The editorial categories are research topics that have guided researchers during the recovery phase and continue to be the impetus behind the Documents Project’s digital archive and the Critical Documents book series. Developed by the project’s Editorial Board, each of the teams analyzed this framework and adapted it to their local contexts in developing their research objectives and work plans during the Recovery Phase. Learn more on the Editorial Framework page.
In this document two works are presented side-by-side: “Preludio”—a musical composition—and a drawing, both of which were created by the Austrian-Italian composer Estéban Eitler [Stefan Eitler] (1913–60). This juxtaposition illustrates Madí’s fundamental belief that art is an aesthetic continuum in space and time; that the visual arts and the other arts—music, architecture, theater, dance, poetry, and literature—can work together to raise the level of human existence.
This document explains how Arte Madí Universal, the magazine published by the Movimiento de Arte Madí, promoted the program proposed by this Argentinean avant-garde movement.

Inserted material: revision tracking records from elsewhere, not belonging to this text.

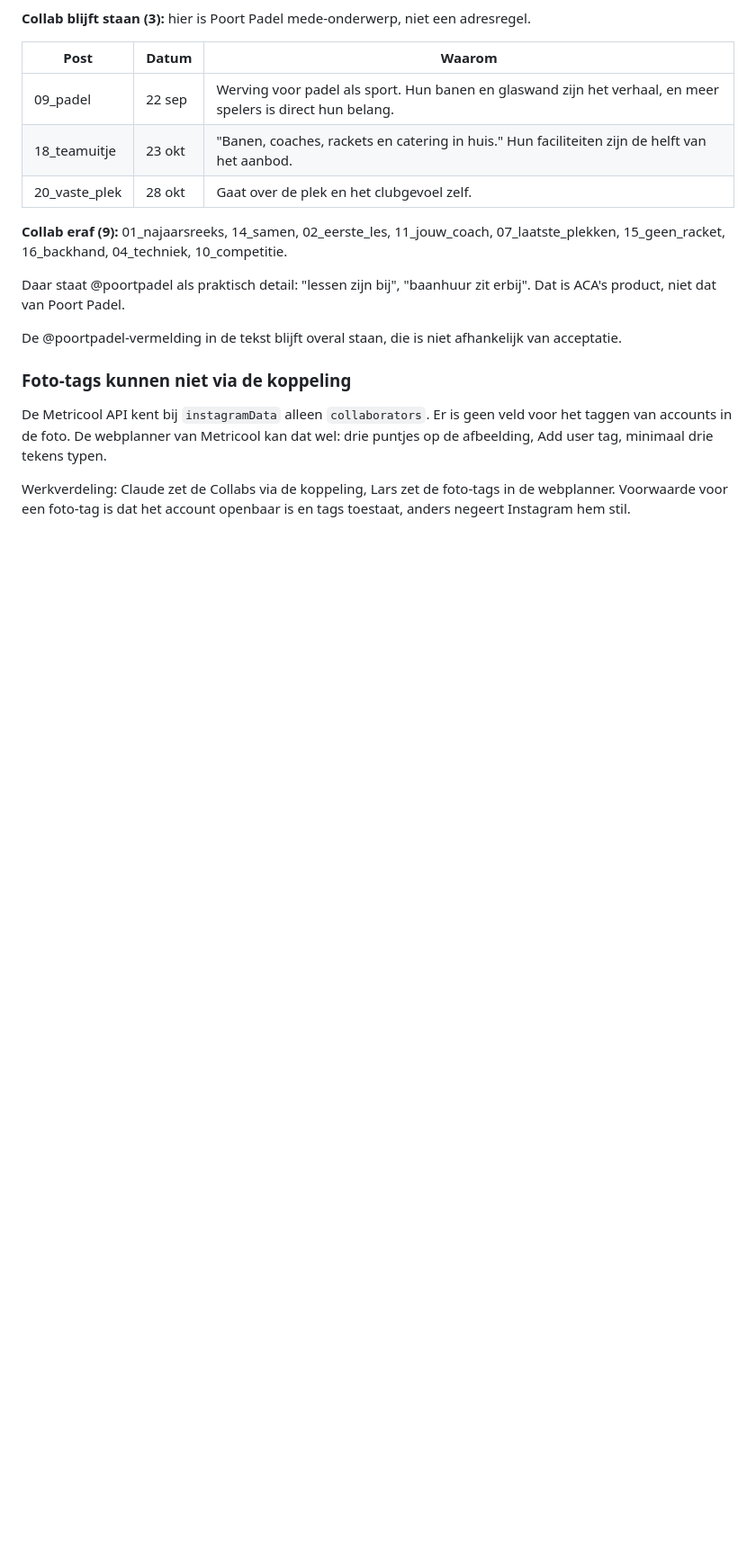
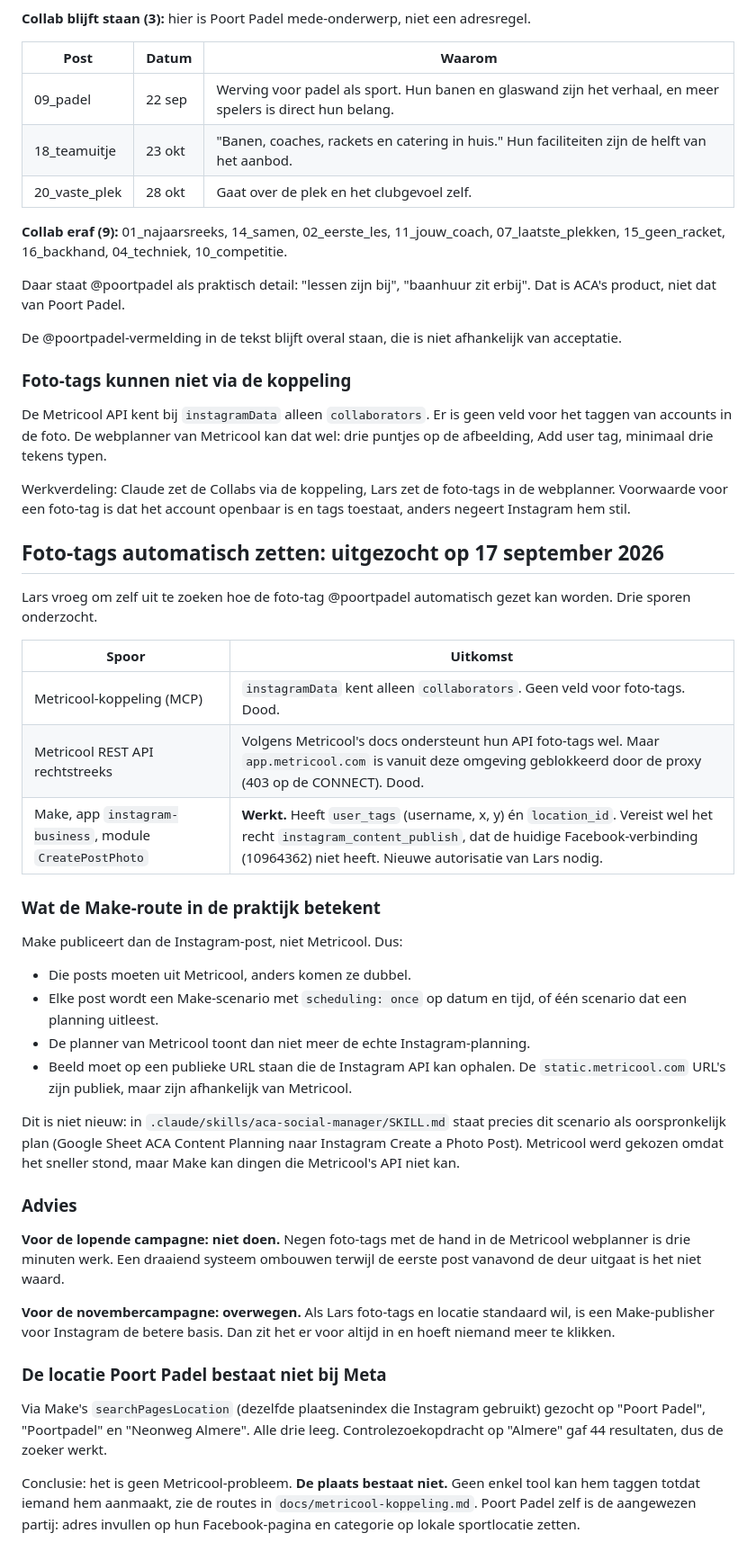
Before and after one commit to ldebruinlars/Social-media-mananger, a Markdown page: docs/kanaalverschillen.md, the part around the change. Shown at 90% size. Rendered like a GitHub page; blank space fills up the shorter version.

Commit message:
Uitgezocht of foto-tags automatisch kunnen, en bevestigd dat Poort Padel geen Meta-plaats is
Drie sporen: de Metricool-koppeling kent geen foto-tags, Metricool's REST
API is vanuit hier geblokkeerd, en Make's instagram-business module kan
het wel (user_tags en location_id) maar vereist instagram_content_publish.

De Make-route betekent Instagram uit Metricool halen en via Make
publiceren. Advies: niet mid-campagne, wel overwegen voor november.

Via Make's plaatsenzoeker bevestigd dat Poort Padel niet in Meta's index
staat. Controlezoekopdracht op Almere gaf 44 resultaten, dus de zoeker
werkt. Geen tool kan de locatie taggen totdat iemand hem aanmaakt.

Co-Authored-By: Claude Fable 5.1 <noreply@anthropic.com>
Claude-Session: https://claude.ai/code/session_013Ebc4WP2c6Cx4Qb9xWFBxv

```diff
--- a/docs/kanaalverschillen.md
+++ b/docs/kanaalverschillen.md
@@ -178,3 +178,36 @@ De @poortpadel-vermelding in de tekst blijft overal staan, die is niet afhankeli
 De Metricool API kent bij `instagramData` alleen `collaborators`. Er is geen veld voor het taggen van accounts in de foto. De webplanner van Metricool kan dat wel: drie puntjes op de afbeelding, Add user tag, minimaal drie tekens typen.
 
 Werkverdeling: Claude zet de Collabs via de koppeling, Lars zet de foto-tags in de webplanner. Voorwaarde voor een foto-tag is dat het account openbaar is en tags toestaat, anders negeert Instagram hem stil.
+
+## Foto-tags automatisch zetten: uitgezocht op 17 september 2026
+
+Lars vroeg om zelf uit te zoeken hoe de foto-tag @poortpadel automatisch gezet kan worden. Drie sporen onderzocht.
+
+| Spoor | Uitkomst |
+|---|---|
+| Metricool-koppeling (MCP) | `instagramData` kent alleen `collaborators`. Geen veld voor foto-tags. Dood. |
+| Metricool REST API rechtstreeks | Volgens Metricool's docs ondersteunt hun API foto-tags wel. Maar `app.metricool.com` is vanuit deze omgeving geblokkeerd door de proxy (403 op de CONNECT). Dood. |
+| Make, app `instagram-business`, module `CreatePostPhoto` | **Werkt.** Heeft `user_tags` (username, x, y) én `location_id`. Vereist wel het recht `instagram_content_publish`, dat de huidige Facebook-verbinding (10964362) niet heeft. Nieuwe autorisatie van Lars nodig. |
+
+### Wat de Make-route in de praktijk betekent
+
+Make publiceert dan de Instagram-post, niet Metricool. Dus:
+
+- Die posts moeten uit Metricool, anders komen ze dubbel.
+- Elke post wordt een Make-scenario met `scheduling: once` op datum en tijd, of één scenario dat een planning uitleest.
+- De planner van Metricool toont dan niet meer de echte Instagram-planning.
+- Beeld moet op een publieke URL staan die de Instagram API kan ophalen. De `static.metricool.com` URL's zijn publiek, maar zijn afhankelijk van Metricool.
+
+Dit is niet nieuw: in `.claude/skills/aca-social-manager/SKILL.md` staat precies dit scenario als oorspronkelijk plan (Google Sheet ACA Content Planning naar Instagram Create a Photo Post). Metricool werd gekozen omdat het sneller stond, maar Make kan dingen die Metricool's API niet kan.
+
+### Advies
+
+**Voor de lopende campagne: niet doen.** Negen foto-tags met de hand in de Metricool webplanner is drie minuten werk. Een draaiend systeem ombouwen terwijl de eerste post vanavond de deur uitgaat is het niet waard.
+
+**Voor de novembercampagne: overwegen.** Als Lars foto-tags en locatie standaard wil, is een Make-publisher voor Instagram de betere basis. Dan zit het er voor altijd in en hoeft niemand meer te klikken.
+
+### De locatie Poort Padel bestaat niet bij Meta
+
+Via Make's `searchPagesLocation` (dezelfde plaatsenindex die Instagram gebruikt) gezocht op "Poort Padel", "Poortpadel" en "Neonweg Almere". Alle drie leeg. Controlezoekopdracht op "Almere" gaf 44 resultaten, dus de zoeker werkt.
+
+Conclusie: het is geen Metricool-probleem. **De plaats bestaat niet.** Geen enkel tool kan hem taggen totdat iemand hem aanmaakt, zie de routes in `docs/metricool-koppeling.md`. Poort Padel zelf is de aangewezen partij: adres invullen op hun Facebook-pagina en categorie op lokale sportlocatie zetten.
```
Also changed, not shown: context/workflow-status.md (+3 -2 lines).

Two works are presented side-by-side in this document: “Preludio”—a musical composition—and a drawing, both of which were created by the Austrian-Italian composer Estéban Eitler [Stefan Eitler] (1913–60). This juxtaposition illustrates Madí’s fundamental belief that art is an aesthetic continuum in space and time; that the visual arts and the other arts—music, architecture, theater, dance, poetry, and literature—can work together to raise the level of human existence. The juxtaposition seen here suggests that the notes that Eitler wrote on the staff and the lines in his drawing are closely related, implying that both music and drawing are but two sides of the same coin, two different ways to express a single reality. Music played a leading role in this attempt to integrate the arts. Eitler was an active avant-garde composer in Argentina at that time. He and the well-known Argentinean composer Juan Carlos Paz (b. Buenos Aires, 1897; d. Buenos Aires, 1972) were proponents of the new twelve-tone (dodecaphonic) technique, an atonal musical scale developed by the Austrian-American composer Arnold Schönberg (1874–1951) based on twelve tones which are solely related with one another. Paz was the first Latin American composer to use this technique. Eitler joined the Madí movement and provided music for the group’s exhibitions; he also took part in the events, exhibiting drawings and musical compositions that he later published in several issues of their magazine Arte Madí Universal, as can be seen in this document. Eitler and Paz joined the other members in the movement’s first official exhibition at the Instituto Francés de Estudios Superiores de Buenos Aires in August 1946 [see the ICAA digital archive (doc. no. 751035)].
At this unconventional exhibition, and among other activities, Arden Quin read the group’s “Manifesto” (doc. no. 732008) and Ossona performed a “Madí dance.” We would also suggest a review of the brochure produced for the movement’s third exhibition (2 – 18 November, 1946), which mentions Eitler (doc. no. 731625). Other articles of interest include one in which Paz describes and promotes the “new music” in “¿Qué es nueva música?” (doc. no. 730576); one that notes the importance of the microtonal system of writing in “Música atemática y música microtonal” (doc. no. 730561); the one in which Raúl Lozza explains the basic structure of inventive music, as distinct from “decadent” music in “Hacia una música invencionista” (doc. no. 731568); and the one in which Matilde Werbin [Matilde Schmidberg] outlines the advantages of the dodecaphonic system in “Fundamentos para una música elementarista” (doc. no. 730375).